“I was deeply affected by Nick Drake’s music from the moment I first heard it, in 1982, just eight years after his death. The union of the plaintive voice, the intricate guitar accompaniments, and the moving lyrics in songs like Time has told me spoke to me. From the recordings I learned to play some songs, performing them from time to time with my guitar… The idea for ‘Requiem for a Pink Moon’ had to wait a good long time. Once in a while, when I did find a guitar in my hands, I played ‘Time has told me’, and noticed how people responded to Nick’s music. Then, very surprisingly, in 2000 I heard the song ‘Pink Moon’ in a movie theater as part of a Volkswagen ad, and was struck again by Nick’s particular art. It is an art filled with melancholy, a feeling and a concept uniting him with the singersongwriters of the Elizabethan age. I kept running into people of all ages who knew about Nick and eventually had the idea of a Requiem. The idea of juxtaposing old and new appealed to me. I decided that I would perform portions of the Gregorian Requiem Mass (the Mass for the dead) alongside Nick’s songs arranged for early instruments… Rest in peace, Nick, and thank you for the beautiful music.” [Joel Frederiksen]

“the sequence shifting from Drake’s “Rider on the Wheel” through Dowland’s “Time Stands Still” to Drake’s “Time Has Told Me” works both thematically and musically, despite the difference of Frederiksen and Timothy Leigh Evans’s courtly vocal manner from Drake’s original air of resignation.” The Independent on Sunday, 26th May 2012 ***

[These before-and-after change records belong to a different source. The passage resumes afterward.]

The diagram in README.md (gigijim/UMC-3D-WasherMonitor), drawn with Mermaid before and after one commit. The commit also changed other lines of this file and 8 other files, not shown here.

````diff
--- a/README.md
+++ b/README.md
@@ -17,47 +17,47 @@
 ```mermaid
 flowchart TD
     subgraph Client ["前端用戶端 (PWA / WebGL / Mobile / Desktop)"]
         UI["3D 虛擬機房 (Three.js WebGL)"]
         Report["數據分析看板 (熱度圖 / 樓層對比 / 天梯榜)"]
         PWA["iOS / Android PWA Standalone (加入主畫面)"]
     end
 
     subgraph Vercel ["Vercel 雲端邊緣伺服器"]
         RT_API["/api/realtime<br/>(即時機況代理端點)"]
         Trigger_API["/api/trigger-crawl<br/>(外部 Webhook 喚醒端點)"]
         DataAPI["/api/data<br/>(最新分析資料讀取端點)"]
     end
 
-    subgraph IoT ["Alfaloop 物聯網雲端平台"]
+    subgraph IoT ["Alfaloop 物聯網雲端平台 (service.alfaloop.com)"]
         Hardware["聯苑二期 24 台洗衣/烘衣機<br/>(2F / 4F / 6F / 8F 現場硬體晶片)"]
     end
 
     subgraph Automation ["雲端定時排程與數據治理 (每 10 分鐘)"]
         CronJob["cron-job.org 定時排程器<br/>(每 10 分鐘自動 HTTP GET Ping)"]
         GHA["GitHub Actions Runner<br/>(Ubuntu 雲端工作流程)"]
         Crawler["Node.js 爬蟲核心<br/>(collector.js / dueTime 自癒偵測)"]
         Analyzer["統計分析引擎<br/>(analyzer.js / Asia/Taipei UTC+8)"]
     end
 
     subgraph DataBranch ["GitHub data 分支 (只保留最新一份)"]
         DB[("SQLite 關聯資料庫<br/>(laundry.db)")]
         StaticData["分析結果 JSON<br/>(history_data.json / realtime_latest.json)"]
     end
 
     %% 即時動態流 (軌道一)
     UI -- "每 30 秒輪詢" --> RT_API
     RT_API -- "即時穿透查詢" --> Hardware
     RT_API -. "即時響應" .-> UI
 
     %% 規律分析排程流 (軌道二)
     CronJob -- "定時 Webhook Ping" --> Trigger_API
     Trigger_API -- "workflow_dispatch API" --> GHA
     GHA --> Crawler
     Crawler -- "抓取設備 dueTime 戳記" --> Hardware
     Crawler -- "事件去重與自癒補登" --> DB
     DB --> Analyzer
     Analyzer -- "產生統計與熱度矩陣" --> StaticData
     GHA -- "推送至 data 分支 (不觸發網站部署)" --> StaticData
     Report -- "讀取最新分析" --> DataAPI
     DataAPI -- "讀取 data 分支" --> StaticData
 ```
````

“Frederiksen’s Tudor take intersperses Drake with Dowland and others. Probably too stiff for Drake fans, but it’s all nicely done.” BBC Music Magazine, July 2012 ***

“Several of these songs take on a warmth, clarity and openness which is missing from Drake’s originals…And what could have been a maudlin wallow emerges as transcendent, affectionate and uplifting. Frederiksen sneaks in his own song, Ocean, after Time has told me. A sweet tribute, and you find yourself wondering how it would sound in Drake’s own voice.” The Arts Desk, 2nd June 2012